Grandma’s partly right—making it to 103 is an accomplishment, no matter what shape you’re in when you get there. But my grandma got there with class and style. My kids regularly exclaim, “Great-grandma is cool!” I’ve even caught myself thinking, “Wow, I hope I live to be 103, so I can be as cool as Grandma.”
But Grandma’s cool did not begin at 103, or even at 95. In hopes of someday achieving a cool like Grandma’s, I shall attempt to unpack this compact expression.
In Grandma’s case, cool means having lived history:
Women weren’t allowed to vote in national elections until Grandma was nine. Prohibition started when she was ten, and ended when she was 23.
Her father bought their first car—a red Maxwell-Chalmers—when she was twelve. Her mom would get out and walk if he went “fast” (over 30). “I rode, but I was scared,” Grandma says.
The first time she voted was for FDR in 1932.
Her husband was a pediatrician, and he was sent to Europe as a doctor in WWII, leaving her home with three young children.
Grandma’s marriage was an early casualty of the sexual revolution. When her kids were teenagers, her husband decided he wanted one of the first no-fault divorces—and Grandma was the one who got to establish residency in Nevada by living there alone for six weeks.
She doesn’t have much use for our new-fangled computer gizmos. “Intel Celeron D processor,” she read at random from an ad in the paper. “Windows Vista. So what?”
Cool also means having the constitution and will to live independently:
Grandma lives in a retirement community in her own apartment. Someone comes in a couple of times a week to clean for her…but she cleans up before the cleaning lady gets there.
She cooks for herself.
She holds strong political opinions, completely opposite of the rest of her family’s, and firmly states them at every opportunity. Her family state theirs back, just as firmly. To visitors from out West, watching this process at family gatherings is hugely entertaining.
Noting the crossword puzzle book in the bathroom, I asked her if she’d like a new one for Christmas. “Oh, yes,” she said. “But it would have to be hard ones—only.”
But cool, I think, mostly means reveling in life, and in people:

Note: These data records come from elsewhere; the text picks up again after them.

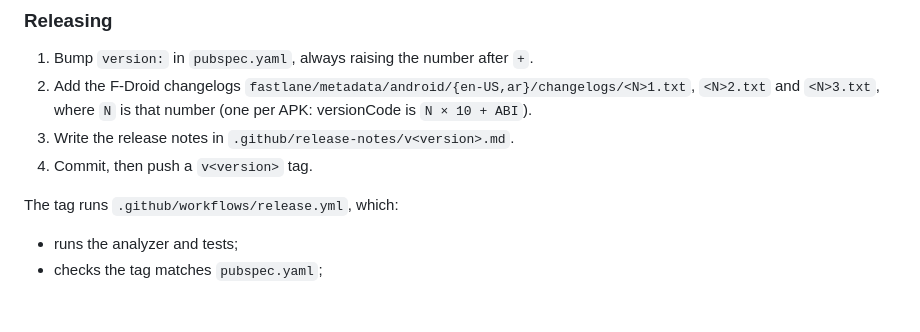
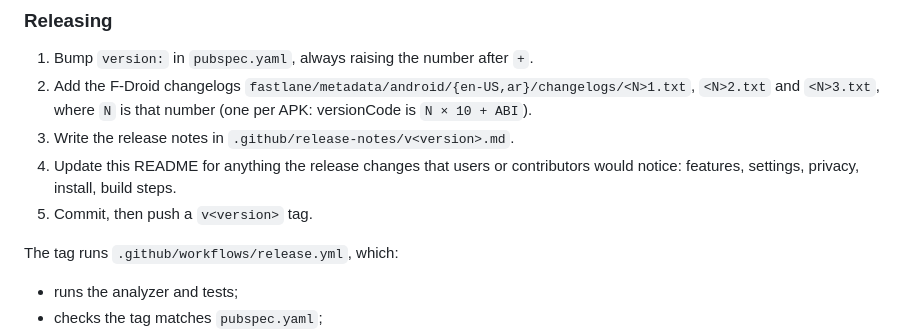
Before and after one commit to software-ace/PocketSense, a Markdown page: README.md, the part around the change. Rendered like a GitHub page; blank space fills up the shorter version.

Commit message:
README: updating the README is a release step

```diff
--- a/README.md
+++ b/README.md
@@ -189,7 +189,8 @@ docs/             demo backup and desktop screenshots
 1. Bump `version:` in `pubspec.yaml`, always raising the number after `+`.
 2. Add the F-Droid changelogs `fastlane/metadata/android/{en-US,ar}/changelogs/<N>1.txt`, `<N>2.txt` and `<N>3.txt`, where `N` is that number (one per APK: versionCode is `N × 10 + ABI`).
 3. Write the release notes in `.github/release-notes/v<version>.md`.
-4. Commit, then push a `v<version>` tag.
+4. Update this README for anything the release changes that users or contributors would notice: features, settings, privacy, install, build steps.
+5. Commit, then push a `v<version>` tag.
 
 The tag runs `.github/workflows/release.yml`, which:
 - runs the analyzer and tests;
```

Grandma doesn’t spend a lot of energy on what she doesn’t have, or can’t do anymore. We took the whole family back East to visit Grandma when she was 99 (after all, when someone is 99, you don’t know how much longer they have left…) “Let me show you my pride and joy,” Grandma said. She went into the next room, then emerged, smiling, with a shiny, candy-apple red walker. On the same trip, she and my daughter were tickled to discover that they were both halfway to their next birthday: my daughter was 12½. Grandma was 99½.

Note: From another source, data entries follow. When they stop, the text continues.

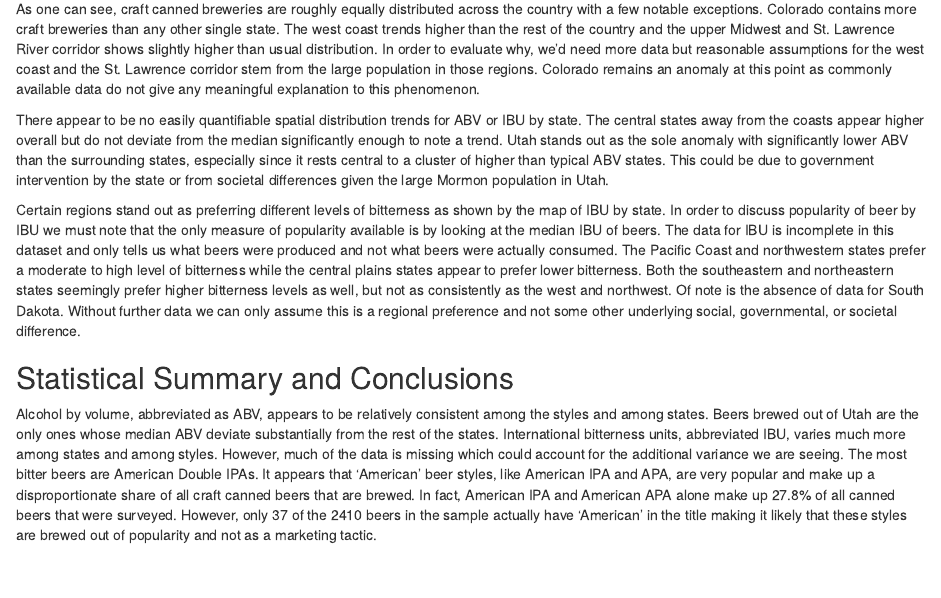
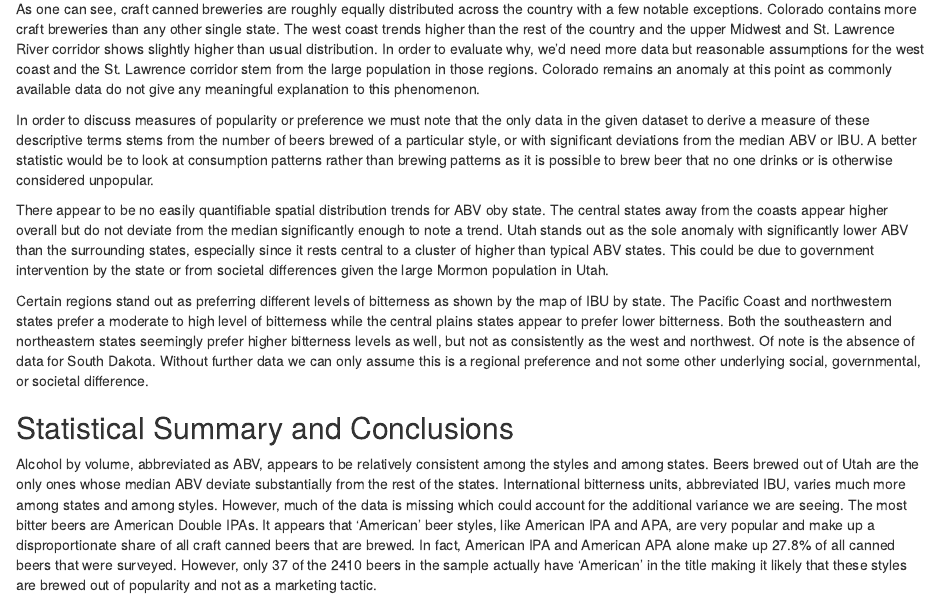
Before and after one commit to TeamBreach/CaseStudy1, an R Markdown document (Presentation/CaseStudy1BootstrapDoc.Rmd): the page in a window 1100 px wide, from 16500 px down. Rendered offline with R 4.5, knitr and Pandoc, with nearby package versions; drawn as R Markdown's standard HTML page in place of the format the file asks for; some code elsewhere in the file could not run offline.

Commit message:
Update CaseStudy1BootstrapDoc.Rmd

```diff
--- a/Presentation/CaseStudy1BootstrapDoc.Rmd
+++ b/Presentation/CaseStudy1BootstrapDoc.Rmd
@@ -617,9 +617,11 @@ ggplot(dat=AllBeerReg, aes(x=IBU, y=ABV)) +
 ## Spatial Summary and Conclusions
 As one can see, craft canned breweries are roughly equally distributed across the country with a few notable exceptions.  Colorado contains more craft breweries than any other single state.  The west coast trends higher than the rest of the country and the upper Midwest and St. Lawrence River corridor shows slightly higher than usual distribution.  In order to evaluate why, we'd need more data but reasonable assumptions for the west coast and the St. Lawrence corridor stem from the large population in those regions.  Colorado remains an anomaly at this point as commonly available data do not give any meaningful explanation to this phenomenon.
 
-There appear to be no easily quantifiable spatial distribution trends for ABV or IBU by state.  The central states away from the coasts appear higher overall but do not deviate from the median significantly enough to note a trend.  Utah stands out as the sole anomaly with significantly lower ABV than the surrounding states, especially since it rests central to a cluster of higher than typical ABV states.  This could be due to government intervention by the state or from societal differences given the large Mormon population in Utah.
+In order to discuss measures of popularity or preference we must note that the only data in the given dataset to derive a measure of these descriptive terms stems from the number of beers brewed of a particular style, or with significant deviations from the median ABV or IBU.  A better statistic would be to look at consumption patterns rather than brewing patterns as it is possible to brew beer that no one drinks or is otherwise considered unpopular.
 
-Certain regions stand out as preferring different levels of bitterness as shown by the map of IBU by state.  In order to discuss popularity of beer by IBU we must note that the only measure of popularity available is by looking at the median IBU of beers.  The data for IBU is incomplete in this dataset and only tells us what beers were produced and not what beers were actually consumed.  The Pacific Coast and northwestern states prefer a moderate to high level of bitterness while the central plains states appear to prefer lower bitterness.  Both the southeastern and northeastern states seemingly prefer higher bitterness levels as well, but not as consistently as the west and northwest.  Of note is the absence of data for South Dakota.  Without further data we can only assume this is a regional preference and not some other underlying social, governmental, or societal difference.
+There appear to be no easily quantifiable spatial distribution trends for ABV oby state.  The central states away from the coasts appear higher overall but do not deviate from the median significantly enough to note a trend.  Utah stands out as the sole anomaly with significantly lower ABV than the surrounding states, especially since it rests central to a cluster of higher than typical ABV states.  This could be due to government intervention by the state or from societal differences given the large Mormon population in Utah.
+
+Certain regions stand out as preferring different levels of bitterness as shown by the map of IBU by state.  The Pacific Coast and northwestern states prefer a moderate to high level of bitterness while the central plains states appear to prefer lower bitterness.  Both the southeastern and northeastern states seemingly prefer higher bitterness levels as well, but not as consistently as the west and northwest.  Of note is the absence of data for South Dakota.  Without further data we can only assume this is a regional preference and not some other underlying social, governmental, or societal difference.
 
 ## Statistical Summary and Conclusions
 
```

That six-week stay in Nevada? Grandma kept a journal. It wasn’t a joyful or fun time, but she made friends with the people who ran the boarding house, and she learned to love the West. “It’s a nice day again today,” she noted daily in surprise. Grandma’s from Western New York. I grew up in the Mojave Desert. “Grandma!” I exclaimed when I first read that journal. “It’s the desert! It’s never going to rain!”
“I used to have people I didn’t like,” Grandma says, “but I don’t anymore. Don’t have time for that, I guess. Now I just like everybody.”

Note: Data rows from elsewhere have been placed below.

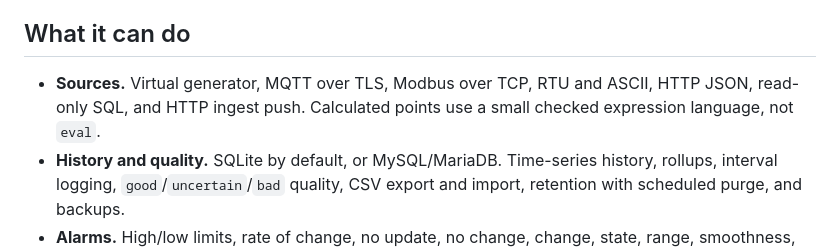
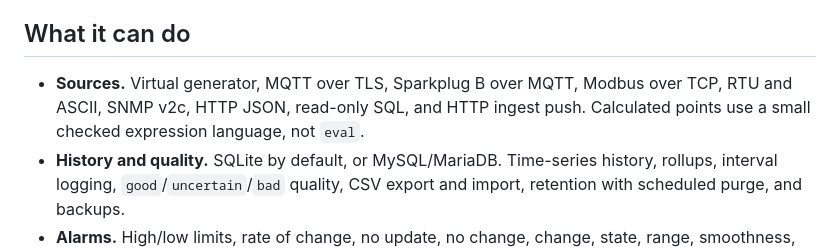
Before and after one commit to lkaixian/DurianDB, a Markdown page: README.md, the part around the change. Drawn GitHub-style.

Commit message:
Name the new source drivers in the README
Co-Authored-By: Claude Code <noreply@anthropic.com>

```diff
--- a/README.md
+++ b/README.md
@@ -45,8 +45,9 @@ the network in clear.
 
 ## What it can do
 
-- **Sources.** Virtual generator, MQTT over TLS, Modbus over TCP, RTU and ASCII, HTTP JSON, read-only SQL, and
-  HTTP ingest push. Calculated points use a small checked expression language, not `eval`.
+- **Sources.** Virtual generator, MQTT over TLS, Sparkplug B over MQTT, Modbus over TCP, RTU and ASCII, SNMP
+  v2c, HTTP JSON, read-only SQL, and HTTP ingest push. Calculated points use a small checked expression
+  language, not `eval`.
 - **History and quality.** SQLite by default, or MySQL/MariaDB. Time-series history, rollups, interval logging,
   `good`/`uncertain`/`bad` quality, CSV export and import, retention with scheduled purge, and backups.
 - **Alarms.** High/low limits, rate of change, no update, no change, change, state, range, smoothness, CUSUM,
```
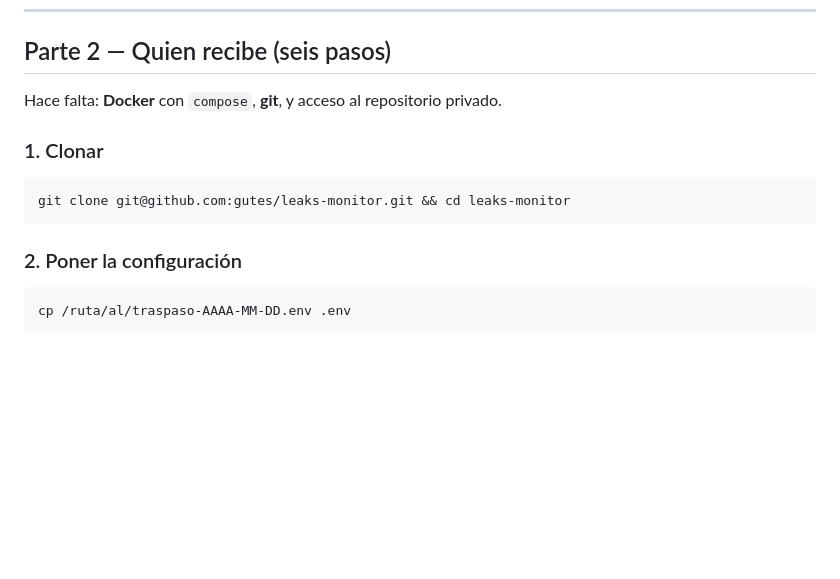
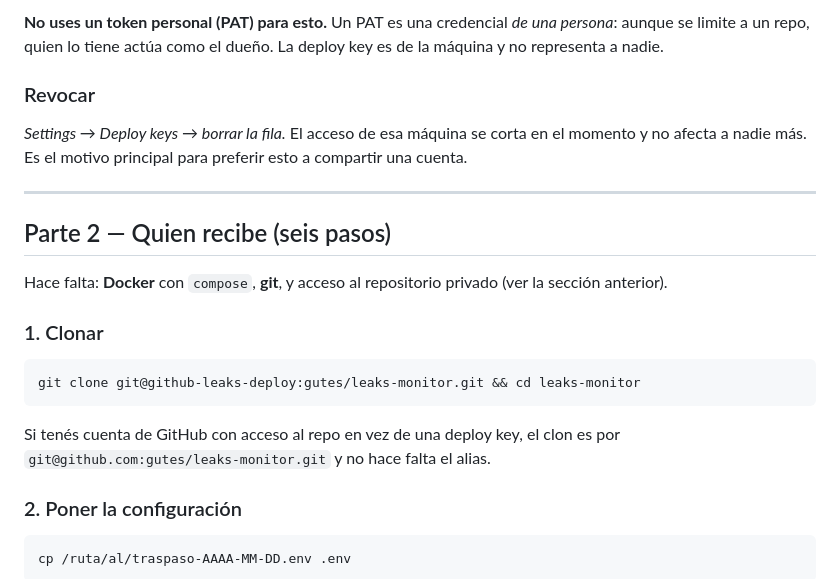
Before and after one commit to gutes/leaks-monitor, a Markdown page: docs/traspaso.md, the part around one of its changes. Drawn GitHub-style; blank space fills up the shorter version.

````diff
--- a/docs/traspaso.md
+++ b/docs/traspaso.md
@@ -107,12 +200,28 @@ en el mismo chat). `data/*.tar.gz`, `data/*.gpg` y `data/*.env` están en
+**No uses un token personal (PAT) para esto.** Un PAT es una credencial *de una
+persona*: aunque se limite a un repo, quien lo tiene actúa como el dueño. La
+deploy key es de la máquina y no representa a nadie.
+
+### Revocar
+
+*Settings → Deploy keys → borrar la fila.* El acceso de esa máquina se corta en
+el momento y no afecta a nadie más. Es el motivo principal para preferir esto a
+compartir una cuenta.
+
+---
+
 ## Parte 2 — Quien recibe (seis pasos)
 
-Hace falta: **Docker** con `compose`, **git**, y acceso al repositorio privado.
+Hace falta: **Docker** con `compose`, **git**, y acceso al repositorio privado
+(ver la sección anterior).
 
 ### 1. Clonar
 
 ```bash
-git clone git@github.com:gutes/leaks-monitor.git && cd leaks-monitor
+git clone git@github-leaks-deploy:gutes/leaks-monitor.git && cd leaks-monitor
 ```
+
+Si tenés cuenta de GitHub con acceso al repo en vez de una deploy key, el clon
+es por `git@github.com:gutes/leaks-monitor.git` y no hace falta el alias.
 
 ### 2. Poner la configuración
 
````
Also changed, not shown: other parts of docs/traspaso.md (+93 -0 lines).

Grandma remembers and maintains contact with people she knew eight or more decades ago: a kid my mom used to play with, presumably in his 70s now, sent Grandma flowers for her birthday. The lady who did my mom’s hair on her wedding day also sent birthday greetings.
The caregivers assigned to come in and help her out invariably become her good friends. The Mormon missionaries, who’ve long since accepted that Grandma’s not converting, drop by just to say hi and see how she’s doing.
She maintains extensive, handwritten correspondence. My kids have learned to read cursive and learned to enjoy hand-writing letters largely because their great-grandma writes to them.
Grandma fell and had to live in a care center for a few weeks. When she went home, patients and employees lined up to say goodbye. It seems like everyone wants a piece of Grandma’s cool.
Interested. Independent. Involved. Inquisitive. Inspiring.
Maybe if I live to be 103, I’ll have time to achieve that level of cool…